ENTREPRENEUR’S FILM AMBITIONS BACKED BY DOWNTON ABBEY STAR

DAN STEVENS may have commanded a handsome fee to play Matthew Crawley in the second series of Downton Abbey, but he is not above lending his skills to smaller acting projects for free.

Earlier this month, Stevens joined actresses Romola Garai and Imogen Stubbs to shoot a short film as a favour to its producer Lucan Toh, the chief executive of a Dubai-based corporate services group who is taking his first steps to become “the next Richard Curtis”.

The film, called Babysitting, is the second short film produced by Toh with his production partner Oliver Roskill of Wentworth Entertainment and his director Sam Hoare. Starring Garai as Maggie, it tells the story of a girl “struggling through life”, whose troubles take a turn for the worse when she babysits for her boss’s wife and the family dog dies on her watch.

Toh now plans to take the film to the Sundance, Venice, Cannes and Berlin film festivals to persuade investors to back his film venture Holland Park Pictures to the tune of the $1m needed to get his first feature film off the ground in 2012. “It remains to be seen what the critics will make of it but we’ll see,” Toh told The Capitalist. “We want to progress slowly but surely in this industry.”

ALTERNATIVE FUNDS
HEADS of banks, hedge fund managers and entrepreneurs – they all seek the advice of Britain’s most glamorous astrologer Shelley von Strunckel for business advice.

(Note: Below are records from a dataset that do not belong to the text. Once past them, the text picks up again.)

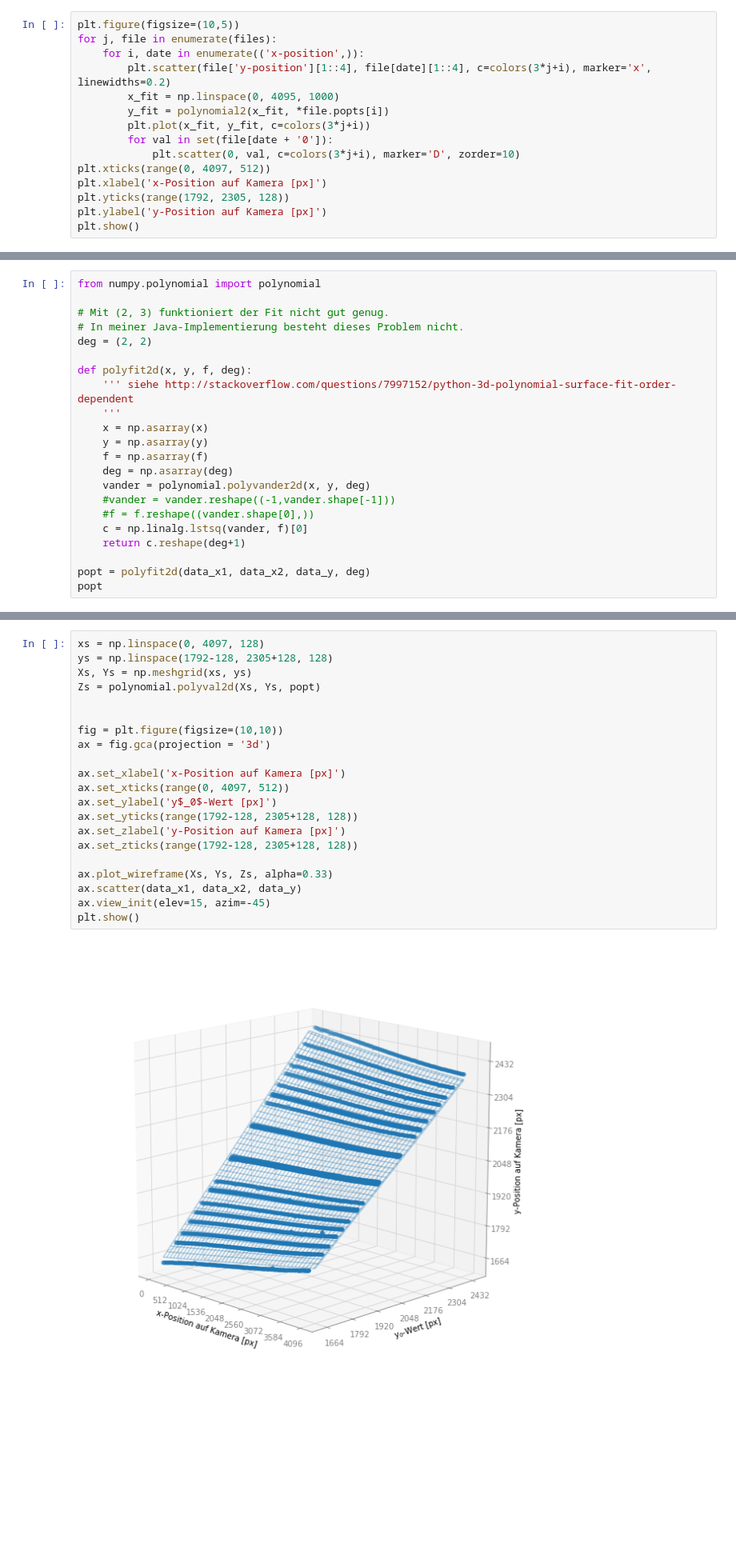
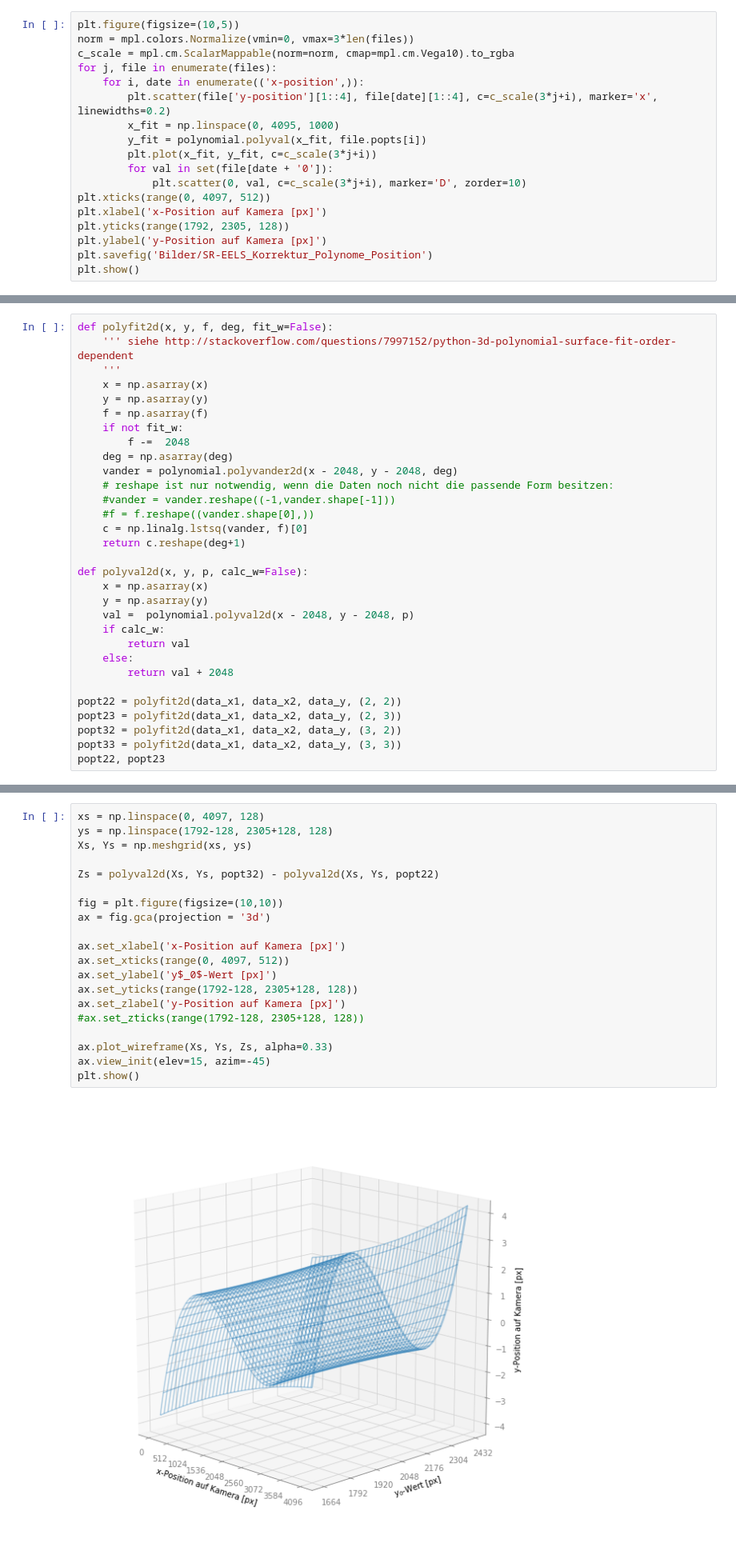
Before and after one commit to m-entrup/Dissertation, a Jupyter notebook: Jupyter-Notebooks/Kapitel3/SR-EELS-Korrektur.ipynb, the cells around one changed output, grey strips where cells are left out. Shown at 80% size. Cells and saved outputs as stored; diff of their text form; blank space fills up the shorter version.

```diff
--- a/Jupyter-Notebooks/Kapitel3/SR-EELS-Korrektur.ipynb
+++ b/Jupyter-Notebooks/Kapitel3/SR-EELS-Korrektur.ipynb
@@ -66,16 +76,19 @@ for date in ('x-position', 'left-position', 'right-position'):
 # %%
 plt.figure(figsize=(10,5))
+norm = mpl.colors.Normalize(vmin=0, vmax=3*len(files))
+c_scale = mpl.cm.ScalarMappable(norm=norm, cmap=mpl.cm.Vega10).to_rgba
 for j, file in enumerate(files):
     for i, date in enumerate(('x-position',)):
-        plt.scatter(file['y-position'][1::4], file[date][1::4], c=colors(3*j+i), marker='x', linewidths=0.2)
+        plt.scatter(file['y-position'][1::4], file[date][1::4], c=c_scale(3*j+i), marker='x', linewidths=0.2)
         x_fit = np.linspace(0, 4095, 1000)
-        y_fit = polynomial2(x_fit, *file.popts[i])
-        plt.plot(x_fit, y_fit, c=colors(3*j+i))
+        y_fit = polynomial.polyval(x_fit, file.popts[i])
+        plt.plot(x_fit, y_fit, c=c_scale(3*j+i))
         for val in set(file[date + '0']):
-            plt.scatter(0, val, c=colors(3*j+i), marker='D', zorder=10)
+            plt.scatter(0, val, c=c_scale(3*j+i), marker='D', zorder=10)
 plt.xticks(range(0, 4097, 512))
 plt.xlabel('x-Position auf Kamera [px]')
 plt.yticks(range(1792, 2305, 128))
 plt.ylabel('y-Position auf Kamera [px]')
+plt.savefig('Bilder/SR-EELS_Korrektur_Polynome_Position')
 plt.show()
 # %% [output]
@@ -107,23 +132,32 @@ plt.show()
 # %%
-from numpy.polynomial import polynomial
-
-# Mit (2, 3) funktioniert der Fit nicht gut genug.
-# In meiner Java-Implementierung besteht dieses Problem nicht.
-deg = (2, 2)
-
-def polyfit2d(x, y, f, deg):
+def polyfit2d(x, y, f, deg, fit_w=False):
     ''' siehe http://stackoverflow.com/questions/7997152/python-3d-polynomial-surface-fit-order-dependent
     '''
     x = np.asarray(x)
     y = np.asarray(y)
     f = np.asarray(f)
+    if not fit_w:
+        f -=  2048
     deg = np.asarray(deg)
-    vander = polynomial.polyvander2d(x, y, deg)
+    vander = polynomial.polyvander2d(x - 2048, y - 2048, deg)
+    # reshape ist nur notwendig, wenn die Daten noch nicht die passende Form besitzen:
     #vander = vander.reshape((-1,vander.shape[-1]))
     #f = f.reshape((vander.shape[0],))
     c = np.linalg.lstsq(vander, f)[0]
     return c.reshape(deg+1)
 
-popt = polyfit2d(data_x1, data_x2, data_y, deg)
-popt
+def polyval2d(x, y, p, calc_w=False):
+    x = np.asarray(x)
+    y = np.asarray(y)
+    val =  polynomial.polyval2d(x - 2048, y - 2048, p)
+    if calc_w:
+        return val
+    else:
+        return val + 2048
+
+popt22 = polyfit2d(data_x1, data_x2, data_y, (2, 2))
+popt23 = polyfit2d(data_x1, data_x2, data_y, (2, 3))
+popt32 = polyfit2d(data_x1, data_x2, data_y, (3, 2))
+popt33 = polyfit2d(data_x1, data_x2, data_y, (3, 3))
+popt22, popt23
 # %% [output]
@@ -133,23 +177,22 @@ array([[ -6.53200512e-03,   1.00000628e+00,  -8.47014784e-10],
 # %%
 xs = np.linspace(0, 4097, 128)
 ys = np.linspace(1792-128, 2305+128, 128)
 Xs, Ys = np.meshgrid(xs, ys)
-Zs = polynomial.polyval2d(Xs, Ys, popt)
 
+Zs = polyval2d(Xs, Ys, popt32) - polyval2d(Xs, Ys, popt22)
 
 fig = plt.figure(figsize=(10,10))
 ax = fig.gca(projection = '3d')
 
 ax.set_xlabel('x-Position auf Kamera [px]')
 ax.set_xticks(range(0, 4097, 512))
 ax.set_ylabel('y$_0$-Wert [px]')
 ax.set_yticks(range(1792-128, 2305+128, 128))
 ax.set_zlabel('y-Position auf Kamera [px]')
-ax.set_zticks(range(1792-128, 2305+128, 128))
+#ax.set_zticks(range(1792-128, 2305+128, 128))
 
 ax.plot_wireframe(Xs, Ys, Zs, alpha=0.33)
-ax.scatter(data_x1, data_x2, data_y)
 ax.view_init(elev=15, azim=-45)
 plt.show()
 # %% [output]
-[figure, old version]
+[figure, new version]
```
Also changed, not shown: parts of 38 cells of this notebook, 6 other files.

“People would be surprised at the clients I have on my books,” said Strunckel, whose latest project is teaching hedge fund managers to meditate so they remain “at the top of their game all the time”. “I strongly suggest meditation is an essential business tool,” continued the Hollywood-born sage, who had hedge funders queueing up to speak to her after dispensing this advice at the Invest Hedge Fund Forum at the British Museum.

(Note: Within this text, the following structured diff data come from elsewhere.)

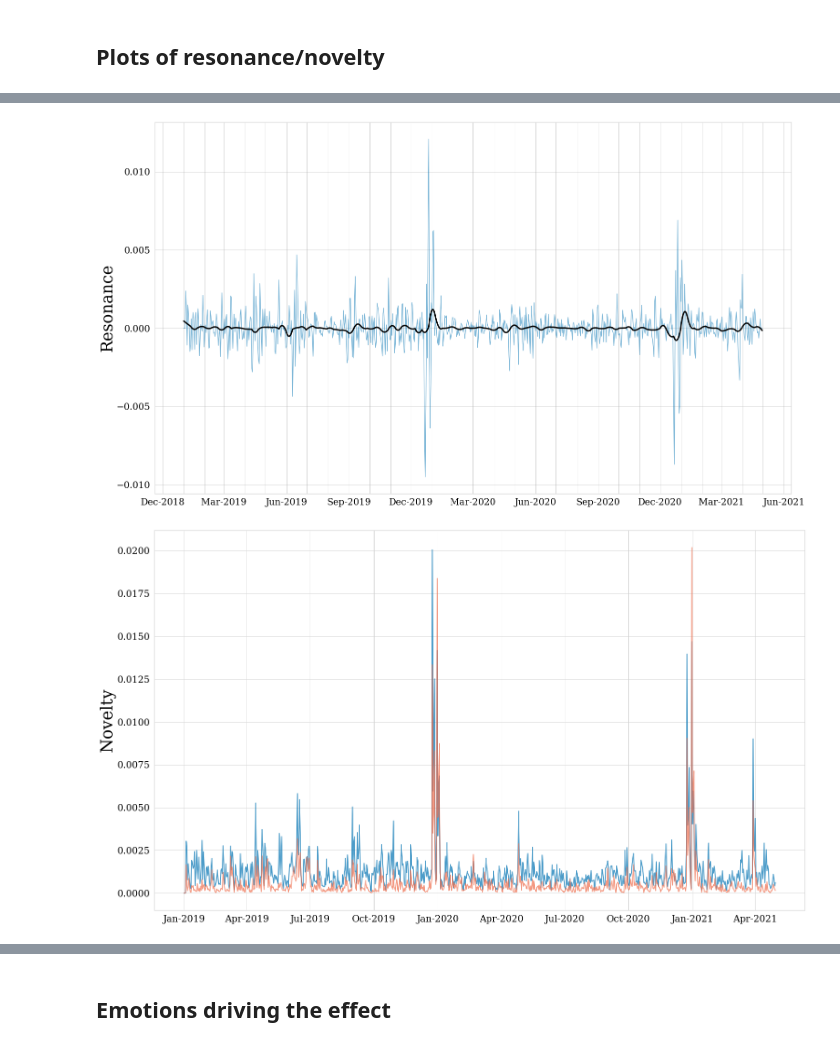
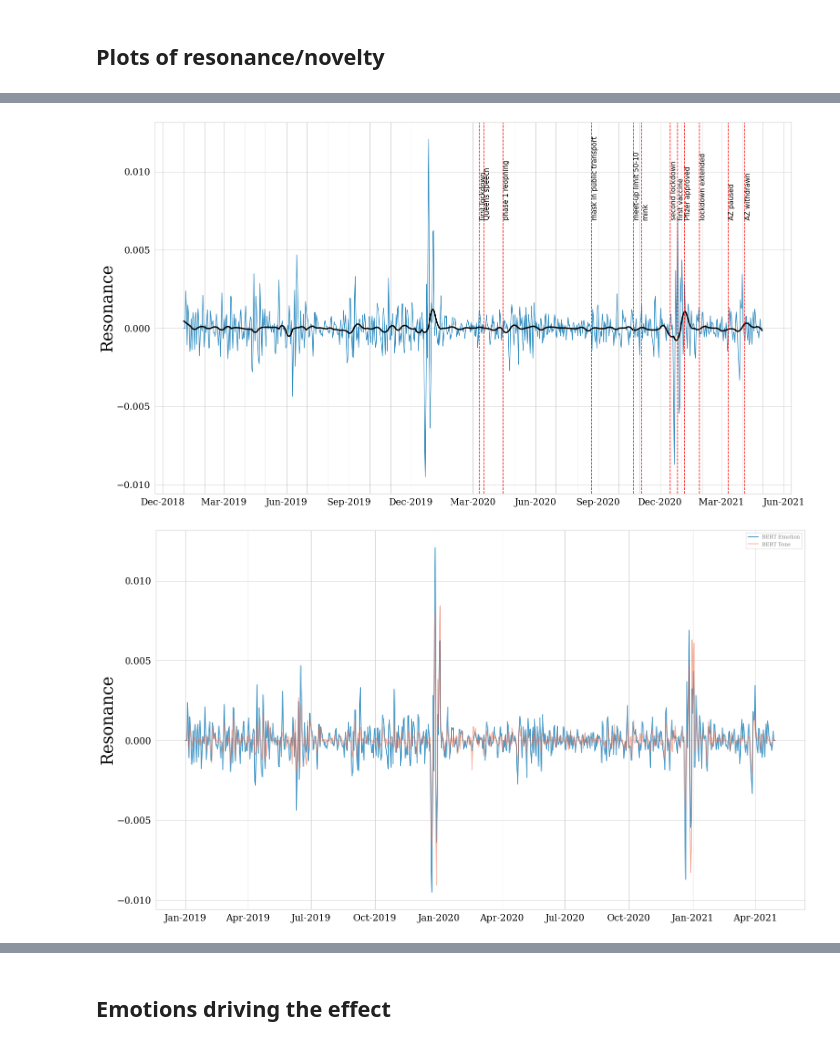
Before and after one commit to saraoe/emoDynamics, a Jupyter notebook: notebooks/vis_emotionFluxus.ipynb, the cells around one changed output, grey strips where cells are left out. Saved outputs shown, nothing was run; the diff lists cells and outputs as text; code cells hidden in the pictures.

Commit message:
plots for presentation

```diff
--- a/notebooks/vis_emotionFluxus.ipynb
+++ b/notebooks/vis_emotionFluxus.ipynb
@@ -160,11 +161,13 @@ def plot_novelty_resonance(df, measure, axis_color='darkgrey', smooth=None, even
         plt.savefig(plot_name)
     plt.show()
 # %%
-plot_novelty_resonance(df,measure='resonance', smooth=150, axis_color='black', save_fig=True, plot_name='../fig/W3_smooth150_res.png')
+measure='resonance'
+plot_novelty_resonance(df,measure=measure, smooth=150, axis_color='black', event_dict=covid_dict,
+                       save_fig=True, plot_name=f'fig/W3_{measure}_covid_events.png')
 # %% [output]
-[figure, old version]
+[figure, new version]
 # %%
-def plot_two_signals(measure: str, df1, df2, fontsize=20, plot_name=None):
+def plot_two_signals(measure: str, df1, df2, label1=None, label2=None, fontsize=20, plot_name=None):
     matplotlib.rc('ytick', labelsize=fontsize)
     matplotlib.rc('xtick', labelsize=fontsize)
     themes.theme_minimal(grid=True, ticks=False, fontsize=fontsize)
@@ -173,9 +176,11 @@ def plot_two_signals(measure: str, df1, df2, fontsize=20, plot_name=None):
 
     fig, (ax1) = plt.subplots(1,1, figsize=a4_dims)
 
-    plt.plot(df1["date"], df1[measure], color="#0072B2", alpha=0.7, linewidth=2)
-    plt.plot(df2["date"], df2[measure], color="#ef6d4c", alpha=0.7, linewidth=2)
+    plt.plot(df1["date"], df1[measure], color="#0072B2", alpha=0.7, linewidth=2, label = label1)
+    plt.plot(df2["date"], df2[measure], color="#ef6d4c", alpha=0.5, linewidth=2, label = label2)
 
+    if label1 and label2:
+        plt.legend()
     ax1.xaxis_date()
     date_form = mdates.DateFormatter("%b-%Y")
     ax1.xaxis.set_major_formatter(date_form)
@@ -190,7 +195,7 @@ pol_file = os.path.join("..", "idmdl", "tweets_pol_date_W3.csv")
 pol = pd.read_csv(pol_file)
 pol["date"] = pd.to_datetime(pol["date"])
 # %%
-measure = "novelty"
-plot_two_signals(measure, df, pol, plot_name=f"../fig/W3_{measure}_both.png")
+measure = "resonance"
+plot_two_signals(measure, df, pol, label1='BERT Emotion', label2='BERT Tone', plot_name=f"../fig/W3_{measure}_both_wlabels.png")
 # %% [output]
-[figure, old version]
+[figure, new version]
```
Also changed, not shown: parts of 12 cells of this notebook, 5 other files.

“As professionals realise the old systems aren’t working, they are prepared to explore things that used to be considered alternative,” Strunckel explained. “Look at the major banks: they had to have extremely rigid structures and they haven’t exactly done too well…”

MONEY WALKS
FASHION designer Maria Grachvogel was the youngest-ever person to pass the City stockbroking exams at 17, and her finance past came full circle at this year’s London Fashion Week, when Butterfield Private Bank bankrolled her latest show.

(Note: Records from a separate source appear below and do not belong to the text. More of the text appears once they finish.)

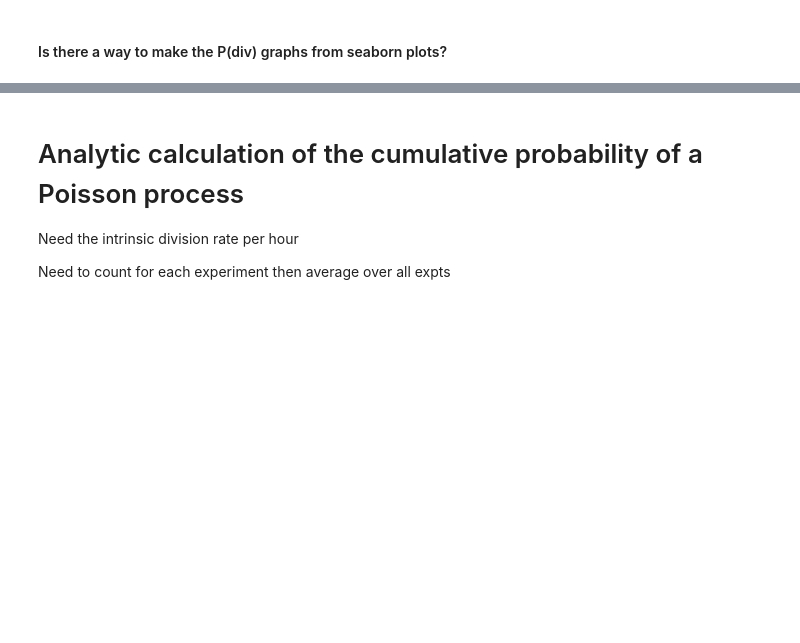
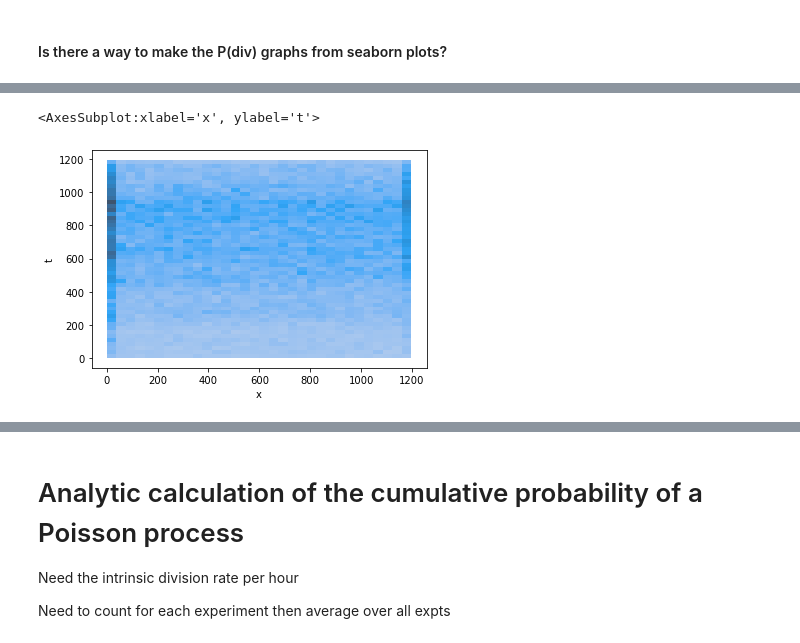
Before and after one commit to nthndy/cell-comp-analysis, a Jupyter notebook: radial_analysis/K_func_paper_analysis_exploration.ipynb, the cells around one changed output, grey strips where cells are left out. Cells and saved outputs as stored; diff of their text form; code cells hidden in the pictures; blank space fills up the shorter version.

```diff
--- a/radial_analysis/K_func_paper_analysis_exploration.ipynb
+++ b/radial_analysis/K_func_paper_analysis_exploration.ipynb
@@ -359,0 +622,5 @@ cells_plot = sb.histplot(N_cells_crop, x = 'Time', y = 'Distance', hue = 'Instan
+# %%
+sb.histplot(div_txy, x = 'x', y = 't')
+# %% [output]
+<AxesSubplot:xlabel='x', ylabel='t'>
+[figure, added]
```
Also changed, not shown: parts of 24 cells of this notebook, 1 other file.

Butterfield employees were thin on the ground, but Harold Tillman, the owner of Jaeger and Aquascutum, came along to cast an eye on the former James Capel employee’s latest collection, joined on the front row at The Savoy by models Jerry Hall, Georgia May Jagger and Yasmin Le Bon.

ARTS INSURANCE
MEANWHILE, Karen Green, the UK chief of insurance group Aspen, joined director Stephen Poliakoff at The Almeida for the press night of his latest play My City (pictured bottom).

Aspen recently renewed its partnership with the theatre for a further three years, building on its relationship as production sponsor that aims to ensure “continued bold programming, artistic endeavour and risk taking”. With net income of $313m and total assets of $8.8bn in 2010, the insurance giant can afford to underwrite the £3.9m required to run the theatre each year at this “difficult time for the arts”, as Green put it.

CNBC CHALLENGE
TRADING is now underway for CNBC’s Million Dollar Portfolio Challenge and, to mark the occasion, CNBC anchors Stephen Sedgwick and Geoff Cutmore declared the markets open at the London Stock Exchange yesterday.

CNBC’s EMEA chief executive Mick Buckley and head of news and programming John Casey also came along get the trading contest rolling, while the competition’s second prize, a Maserati GranCabrio Sport, was on display in Paternoster Square, where CNBC’s Squawk Box presenters broadcast their daily show. So everything still to play for as the trading contest runs for the next ten weeks – see http://milliondollar.cnbc.com